A big reason Oregon approved a ban on flavored vaping products is to stop one particular group of people from getting hooked on nicotine: teenagers.
That ban is now suspended, after the Oregon Court of Appeals granted a temporary stay Thursday. But momentum against vaping is continuing, as one of the largest producers has vowed to pull most of its flavored vape products.
The average age of people sickened in the recent outbreak of vaping lung injuries is 20, with some patients as young as 15.
“In Oregon, almost one in four 11th graders report using a vaping product currently,” said state epidemiologist Dean Sidelinger, who hopes the ban will keep teens from vaping.
But whether you’re talking to youth psychiatrists or teens themselves, the conclusion is the same: getting young people to give up unhealthy habits isn’t easy.
What’s on young users’ minds
At lunchtime students stream across Southeast Powell Boulevard from Portland’s Cleveland High School to Powell Park. They’re eating, chatting and playing on the monkey bars.
In a far corner, a group of maybe a dozen kids are vaping and smoking. They’re willing to talk — but not give names.
One student, who said she vapes regularly, said a vaping ban would lead her to switch to cigarettes.
A teen boy acknowledged he vapes about four times a day. But he insisted he wasn’t addicted.
Another teen who insisted she doesn’t vape said the habit is pervasive at Cleveland High.
“All my friends vape on a daily basis,” she said, saying teenagers think it’s “cool.”
She also blamed the widespread habit on the company JUUL, saying it “is getting kids addicted to vaping.”
In September, the Food and Drug Administration warned JUUL against its marketing and outreach efforts.
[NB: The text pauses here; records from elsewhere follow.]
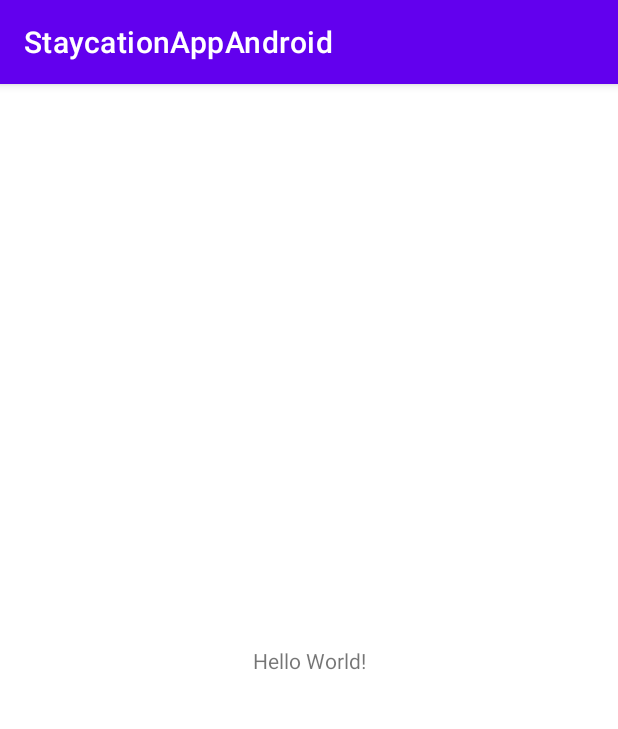
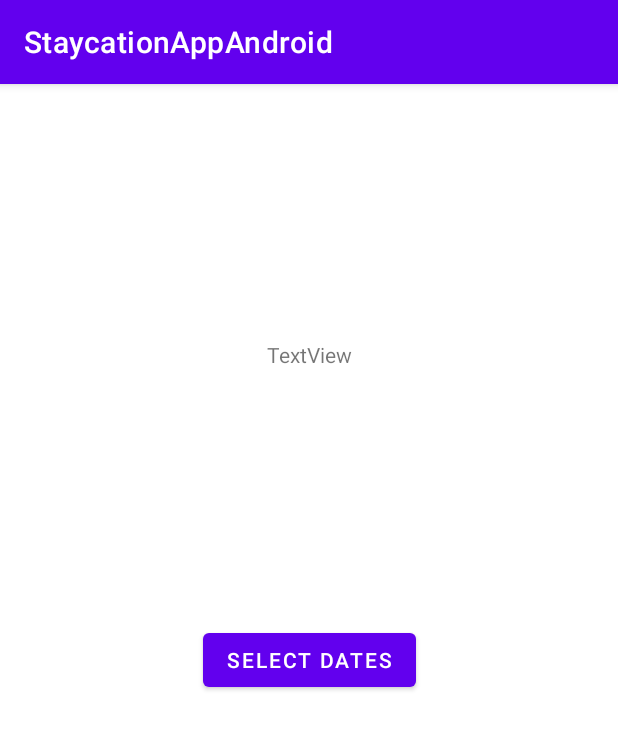
Before and after one commit to annetawamono/StaycationAppAndroid, an Android app: the screen it shows after launch (MainActivity), on a phone screen of 412 x 824 dp. Shown: the top 729 px of the screen. Run offline under Robolectric (Android 15) with nearby library versions, the phone set to English and light mode, and no system bars.

Commit message:
Feature: Date range picker in MainActivity.java

```diff
--- a/app/src/main/java/com/example/staycationappandroid/MainActivity.java
+++ b/app/src/main/java/com/example/staycationappandroid/MainActivity.java
@@ -3,13 +3,42 @@ package com.example.staycationappandroid;
 import androidx.appcompat.app.AppCompatActivity;
 
 import android.os.Bundle;
+import android.widget.Button;
+import android.widget.TextView;
+
+import com.google.android.material.datepicker.MaterialDatePicker;
+import com.google.android.material.datepicker.MaterialPickerOnPositiveButtonClickListener;
 
 public class MainActivity extends AppCompatActivity {
+
+    private Button btnDates;
+    private TextView idSelectedDates;
 
     @Override
     protected void onCreate(Bundle savedInstanceState) {
         super.onCreate(savedInstanceState);
         setContentView(R.layout.activity_main);
-        //Fernanda
+
+        btnDates = findViewById(R.id.btnDates);
+        idSelectedDates = findViewById(R.id.idSelectedDates);
+
+        // Material date picker
+        MaterialDatePicker.Builder builder = MaterialDatePicker.Builder.dateRangePicker();
+
+        builder.setTitleText("Select your Check in and Check out date");
+
+        MaterialDatePicker materialDatePicker = builder.build();
+
+        btnDates.setOnClickListener(view -> {
+            materialDatePicker.show(getSupportFragmentManager(), "DATE_PICKER");
+        });
+
+        materialDatePicker.addOnPositiveButtonClickListener(new MaterialPickerOnPositiveButtonClickListener() {
+            @Override
+            public void onPositiveButtonClick(Object selection) {
+                idSelectedDates.setText(materialDatePicker.getHeaderText());
+            }
+        });
+
     }
 }
--- a/app/src/main/res/layout/activity_main.xml
+++ b/app/src/main/res/layout/activity_main.xml
@@ -6,13 +6,23 @@
     android:layout_height="match_parent"
     tools:context=".MainActivity">
 
-    <TextView
+    <Button
+        android:id="@+id/btnDates"
         android:layout_width="wrap_content"
         android:layout_height="wrap_content"
-        android:text="Hello World!"
+        android:text="Select Dates"
         app:layout_constraintBottom_toBottomOf="parent"
-        app:layout_constraintLeft_toLeftOf="parent"
-        app:layout_constraintRight_toRightOf="parent"
+        app:layout_constraintEnd_toEndOf="parent"
+        app:layout_constraintStart_toStartOf="parent"
         app:layout_constraintTop_toTopOf="parent" />
 
+    <TextView
+        android:id="@+id/idSelectedDates"
+        android:layout_width="wrap_content"
+        android:layout_height="wrap_content"
+        android:text="TextView"
+        app:layout_constraintBottom_toTopOf="@+id/btnDates"
+        app:layout_constraintEnd_toEndOf="parent"
+        app:layout_constraintStart_toStartOf="parent"
+        app:layout_constraintTop_toTopOf="parent" />
 </androidx.constraintlayout.widget.ConstraintLayout>
```
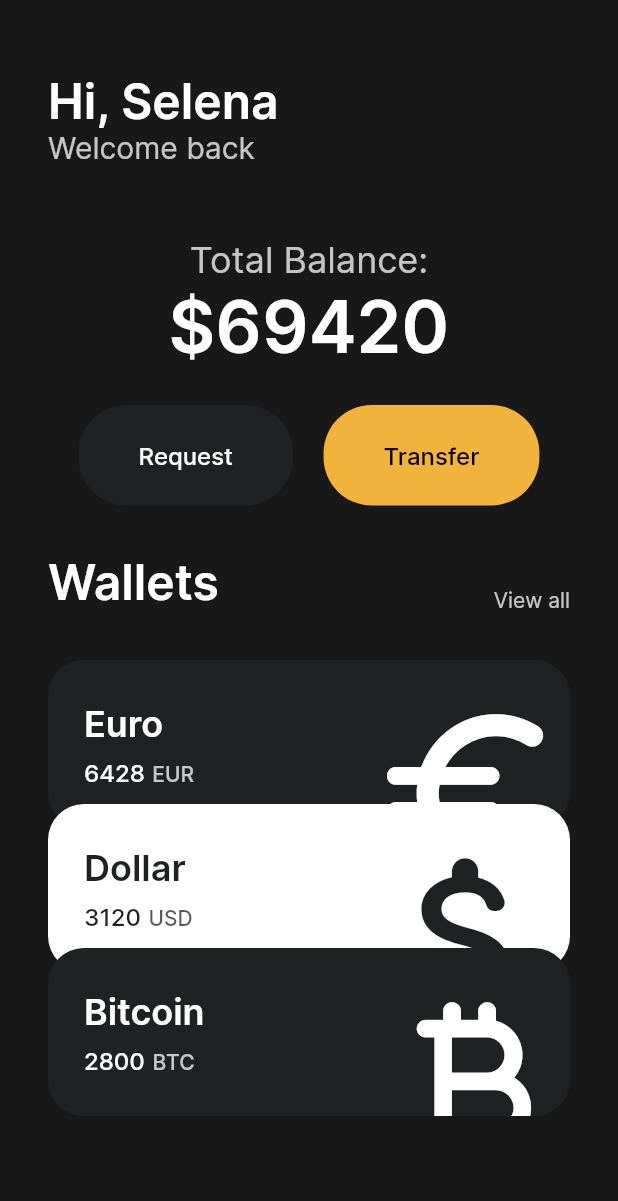
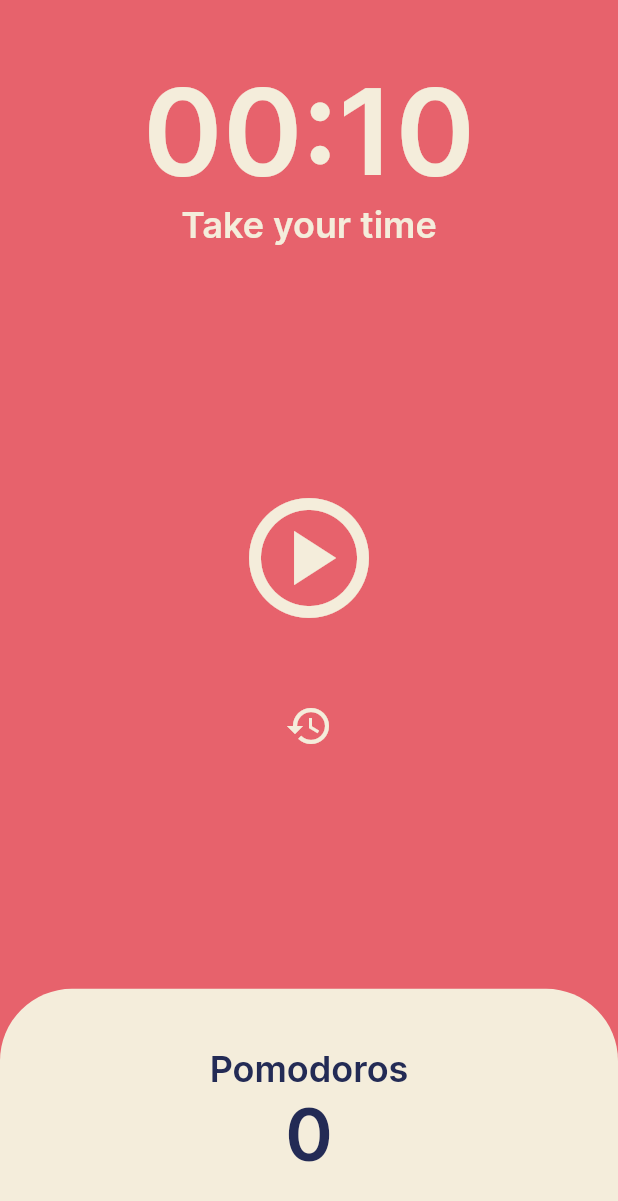
Before and after one commit to dduicoder/toonflix, a Flutter app: the screen it shows after launch, on a phone screen of 412 x 824 dp. Shown: the top 1201 px of the screen. Run offline on Flutter 3.47's test engine with Material 2 defaults, Android fonts, the phone set to English and light mode, and no system bars.

Commit message:
feat: pomodoro app
Changed to pomodoro app.

```diff
--- a/lib/main.dart
+++ b/lib/main.dart
@@ -1,174 +1,29 @@
 import 'package:flutter/material.dart';
-import 'package:toonflix/widgets/button.dart';
-import 'package:toonflix/widgets/currency_card.dart';
+import 'package:toonflix/screens/home_screen.dart';
 
 void main() {
-  runApp(App());
+  runApp(const App());
 }
 
-class App extends StatefulWidget {
-  @override
-  State<App> createState() => _AppState();
-}
+class App extends StatelessWidget {
+  const App({super.key});
 
-class _AppState extends State<App> {
-  int count = 69420;
-
-  void increaseCount() {
-    setState(() {
-      count += 10;
-    });
-  }
-
-  void decreaseCount() {
-    setState(() {
-      count -= 10;
-    });
-  }
-
+  // This widget is the root of your application.
   @override
   Widget build(BuildContext context) {
     return MaterialApp(
-      home: Scaffold(
-        backgroundColor: const Color(0xFF181818),
-        body: SingleChildScrollView(
-          child: Padding(
-            padding: const EdgeInsets.only(
-              left: 32,
-              right: 32,
-              top: 48,
-              bottom: 0,
-            ),
-            child: Column(
-              crossAxisAlignment: CrossAxisAlignment.start,
-              children: [
-                Column(
-                  crossAxisAlignment: CrossAxisAlignment.start,
-                  children: [
-                    const Text(
-                      "Hi, Selena",
-                      style: TextStyle(
-                        fontSize: 32,
-                        fontWeight: FontWeight.w600,
-                      ),
-                    ),
-                    Text(
-                      "Welcome back",
-                      style: TextStyle(
-                        color: Colors.white.withOpacity(0.75),
-                        fontSize: 20,
-                      ),
-                    ),
-                  ],
-                ),
-                const SizedBox(
-                  height: 48,
-                ),
-                Column(
-                  children: [
-                    Text(
-                      "Total Balance:",
-                      style: TextStyle(
-                        color: Colors.white.withOpacity(0.75),
-                        fontSize: 24,
-                      ),
-                    ),
-                    Text(
-                      "\$$count",
-                      style: const TextStyle(
-                        fontSize: 48,
-                        fontWeight: FontWeight.w600,
-                      ),
-                    ),
-                    const SizedBox(
-                      height: 24,
-                    ),
-                    Row(
-                      mainAxisAlignment: MainAxisAlignment.spaceEvenly,
-                      children: [
-                        Button(
-                          text: "Request",
-                          textColor: Colors.white,
-                          backgroundColor: const Color(0xFF1F2123),
-                          onClick: increaseCount,
-                        ),
-                        Button(
-                          text: "Transfer",
-                          textColor: Colors.black,
-                          backgroundColor: const Color(0xFFF1B33B),
-                          onClick: decreaseCount,
-                        ),
-                      ],
-                    ),
-                  ],
-                ),
-                const SizedBox(
-                  height: 32,
-                ),
-                Row(
-                  mainAxisAlignment: MainAxisAlignment.spaceBetween,
-                  crossAxisAlignment: CrossAxisAlignment.end,
-                  children: [
-                    const Text(
-                      "Wallets",
-                      style: TextStyle(
-                        fontSize: 32,
-                        fontWeight: FontWeight.w600,
-                      ),
-                    ),
-                    Text(
-                      "View all",
-                      style: TextStyle(color: Colors.white.withOpacity(0.75)),
-                    )
-                  ],
-                ),
-                const SizedBox(
-                  height: 32,
-                ),
-                Column(
-                  children: const [
-                    CurrencyCard(
-                      index: 0,
-                      name: "Euro",
-                      amount: "6428",
-                      code: "EUR",
-                      icon: Icons.euro_rounded,
-                      mainColor: Colors.white,
-                      backgroundColor: Color(0xFF1F2123),
-                    ),
-                    CurrencyCard(
-                      index: 1,
-                      name: "Dollar",
-                      amount: "3120",
-                      code: "USD",
-                      icon: Icons.attach_money_rounded,
-                      mainColor: Color(0xFF1F2123),
-                      backgroundColor: Colors.white,
-                    ),
-                    CurrencyCard(
-                      index: 2,
-                      name: "Bitcoin",
-                      amount: "2800",
-                      code: "BTC",
-                      icon: Icons.currency_bitcoin_rounded,
-                      mainColor: Colors.white,
-                      backgroundColor: Color(0xFF1F2123),
-                    ),
-                  ],
-                ),
-              ],
-            ),
+      title: 'Flutter Demo',
+      theme: ThemeData(
+        backgroundColor: const Color(0xFFE7626C),
+        fontFamily: "Inter",
+        textTheme: const TextTheme(
+          headline1: TextStyle(
+            color: Color(0xFF232B55),
           ),
         ),
+        cardColor: const Color(0xFFF4EDDB),
       ),
-      theme: ThemeData(
-        fontFamily: "Inter",
-        textTheme: const TextTheme(
-          bodyText2: TextStyle(
-            color: Colors.white,
-          ),
-        ),
-      ),
+      home: const HomeScreen(),
     );
   }
 }
--- /dev/null
+++ b/lib/screens/home_screen.dart
@@ -0,0 +1,165 @@
+import 'package:flutter/material.dart';
+
+import 'dart:async';
+
+class HomeScreen extends StatefulWidget {
+  const HomeScreen({super.key});
+
+  @override
+  State<HomeScreen> createState() => _HomeScreenState();
+}
+
+class _HomeScreenState extends State<HomeScreen> {
+  static const waitTime = 10;
+  int totalCounts = 0;
+  int totalSeconds = waitTime;
+  bool isFocusTime = false;
+  bool isPlaying = false;
+  late Timer timer;
+
+  void onTick(Timer timer) {
+    setState(() {
+      if (totalSeconds == 0) {
+        timer.cancel();
+        totalSeconds = waitTime;
+        totalCounts += 1;
+        isPlaying = false;
+      } else {
+        totalSeconds -= 1;
+      }
+    });
+  }
+
+  void onPlayButtonClicked() {
+    if (!isPlaying) {
+      timer = Timer.periodic(
+        const Duration(seconds: 1),
+        onTick,
+      );
+    } else {
+      timer.cancel();
+    }
+
+    setState(() {
+      isPlaying = !isPlaying;
+    });
+  }
+
+  void onResetButtonClicked() {
+    if (isPlaying) {
+      timer.cancel();
+    }
+
+    setState(() {
+      isPlaying = false;
+      totalSeconds = waitTime;
+    });
+  }
+
+  String format(int seconds) {
+    var duration = Duration(seconds: seconds);
+
+    return duration.toString().split(".").first.substring(2, 7);
+  }
+
+  @override
+  Widget build(BuildContext context) {
+    return Scaffold(
+      backgroundColor: Theme.of(context).backgroundColor,
+      body: Column(
+        children: [
+          Flexible(
+            flex: 1,
+            child: Column(
+              mainAxisAlignment: MainAxisAlignment.end,
+              children: [
+                Text(
+                  format(totalSeconds),
+                  style: TextStyle(
+                    color: Theme.of(context).cardColor,
+                    fontSize: 80,
+                    fontWeight: FontWeight.w600,
+                  ),
+                ),
+                Text(
+                  isPlaying ? "Lets go!" : "Take your time",
+                  style: TextStyle(
+                    color: Theme.of(context).cardColor,
+                    fontSize: 24,
+                    fontWeight: FontWeight.w600,
+                  ),
+                )
+              ],
+            ),
+          ),
+          Flexible(
+            flex: 3,
+            child: Column(
+              mainAxisAlignment: MainAxisAlignment.center,
+              children: [
+                IconButton(
+                  iconSize: 96,
+                  color: Theme.of(context).cardColor,
+                  onPressed: onPlayButtonClicked,
+                  icon: Icon(
+                    isPlaying
+                        ? Icons.pause_circle_outlined
+                        : Icons.play_circle_outlined,
+                  ),
+                ),
+                const SizedBox(
+                  height: 32,
+                ),
+                IconButton(
+                  iconSize: 32,
+                  color: Theme.of(context).cardColor,
+                  onPressed: onResetButtonClicked,
+                  icon: const Icon(Icons.restore),
+                ),
+              ],
+            ),
+          ),
+          Flexible(
+            flex: 1,
+            child: Row(
+              children: [
+                Expanded(
+                  child: Container(
+                    decoration: BoxDecoration(
+                      color: Theme.of(context).cardColor,
+                      borderRadius: const BorderRadius.only(
+                        topLeft: Radius.circular(48),
+                        topRight: Radius.circular(48),
+                      ),
+                    ),
+                    child: Column(
+                      mainAxisAlignment: MainAxisAlignment.center,
+                      children: [
+                        Text(
+                          "Pomodoros",
+                          style: TextStyle(
+                            color: Theme.of(context).textTheme.headline1!.color,
+                            fontWeight: FontWeight.w600,
+                            fontSize: 24,
+                          ),
+                        ),
+                        Text(
+                          "$totalCounts",
+                          style: TextStyle(
+                            color: Theme.of(context).textTheme.headline1!.color,
+                            fontWeight: FontWeight.w600,
+                            fontSize: 48,
+                          ),
+                        ),
+                      ],
+                    ),
+                  ),
+                ),
+              ],
+            ),
+          ),
+        ],
+      ),
+    );
+  }
+}
--- a/lib/widgets/button.dart
+++ /dev/null
@@ -1,42 +0,0 @@
-import 'package:flutter/material.dart';
-
-class Button extends StatelessWidget {
-  final String text;
-  final Color textColor;
-  final Color backgroundColor;
-  final void Function() onClick;
-
-  const Button({
-    required this.text,
-    required this.textColor,
-    required this.backgroundColor,
-    required this.onClick,
-  });
-
-  @override
-  Widget build(BuildContext context) {
-    return Container(
-      decoration: BoxDecoration(
-        color: backgroundColor,
-        borderRadius: BorderRadius.circular(32),
-      ),
-      child: TextButton(
-        onPressed: onClick,
-        child: Padding(
-          padding: const EdgeInsets.symmetric(
-            vertical: 16,
-            horizontal: 32,
-          ),
-          child: Text(
-            text,
-            style: TextStyle(
-              color: textColor,
-              fontSize: 16,
-              fontWeight: FontWeight.w500,
-            ),
-          ),
-        ),
-      ),
-    );
-  }
-}
--- a/lib/widgets/currency_card.dart
+++ /dev/null
@@ -1,91 +0,0 @@
-import 'package:flutter/material.dart';
-
-class CurrencyCard extends StatelessWidget {
-  final double index;
-  final String name;
-  final String amount;
-  final String code;
-  final IconData icon;
-  final Color mainColor;
-  final Color backgroundColor;
-
-  const CurrencyCard({
-    required this.index,
-    required this.name,
-    required this.amount,
-    required this.code,
-    required this.icon,
-    required this.mainColor,
-    required this.backgroundColor,
-  });
-
-  @override
-  Widget build(BuildContext context) {
-    return Transform.translate(
-      offset: Offset(0, -16 * index),
-      child: Container(
-        clipBehavior: Clip.hardEdge,
-        decoration: BoxDecoration(
-          color: backgroundColor,
-          borderRadius: BorderRadius.circular(24),
-        ),
-        child: Padding(
-          padding: const EdgeInsets.all(24),
-          child: Row(
-            mainAxisAlignment: MainAxisAlignment.spaceBetween,
-            children: [
-              Column(
-                crossAxisAlignment: CrossAxisAlignment.start,
-                children: [
-                  Text(
-                    name,
-                    style: TextStyle(
-                      color: mainColor,
-                      fontSize: 24,
-                      fontWeight: FontWeight.w600,
-                    ),
-                  ),
-                  const SizedBox(height: 8),
-                  Row(
-                    crossAxisAlignment: CrossAxisAlignment.end,
-                    children: [
-                      Text(
-                        amount,
-                        style: TextStyle(
-                          color: mainColor,
-                          fontSize: 16,
-                          fontWeight: FontWeight.w500,
-                        ),
-                      ),
-                      const SizedBox(
-                        width: 5,
-                      ),
-                      Text(
-                        code,
-                        style: TextStyle(
-                          color: mainColor.withOpacity(0.75),
-                          fontWeight: FontWeight.w500,
-                        ),
-                      ),
-                    ],
-                  )
-                ],
-              ),
-              Transform.scale(
-                scale: 2.2,
-                child: Transform.translate(
-                  offset: const Offset(-5, 15),
-                  child: Icon(
-                    icon,
-                    color: mainColor,
-                    size: 64,
-                  ),
-                ),
-              ),
-            ],
-          ),
-        ),
-      ),
-    );
-  }
-}
```
Also changed, not shown: 1 other file.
The co-founder Kevin Burns stepped down, and the company said it would suspend all product advertising in the U.S. This week the company also said it’s suspending sale of most flavors, with the exception of tobacco and menthol.
But judging by the reactions from teenagers next to Cleveland, the advice from organizations like the FDA doesn’t get much traction.
And how to change them
“The data are pretty clear that information on its own is not going to work to change a kid’s mind,” said Dr. Sarah Feldstein Ewing, a professor of child psychiatry at Oregon Health and Sciences University.
Ewing said that’s because the adolescent brain doesn’t finish developing until age 25, particularly the area responsible impulse control and resisting temptation.
She says the best way to convince a teen not to vape is to have an open and honest conversation. Ewing advises adults to ask questions like, What do you think the risks of vaping are? and why do they think doctors are worried?
“So it might be the case that your child doesn’t immediately desist,” Ewing said. “But that they do have a chance of knowing that you are a person they can talk to about it.”
She says the discussion should remain calm and be conducted at a time when the teen is receptive — like a car journey where there’s no eye contact.
At the same time, parents should set clear boundaries that will be enforced.
“For example, Johnny, if you come home with a vape pen, then you’re going to be grounded,” Ewing suggested. “So if then the next time you do find something like that, there’s clear, reasonable and discussed consequences that you can then enforce.”
Health advocates in Oregon have been working on a permanent ban, but now will have to shift gears to defend the temporary ban in court. Those in the industry say they’ll fight it.
The federal government is investigating more than 1,400 cases of lung injury in every state except Alaska. Oregon’s seen 11 cases and two deaths.
Researchers have yet to pin down the exact causes of the vaping illness, which now goes by the name EVALI, which stands for “E-cigarette or Vaping product use Associated Lung Injury.”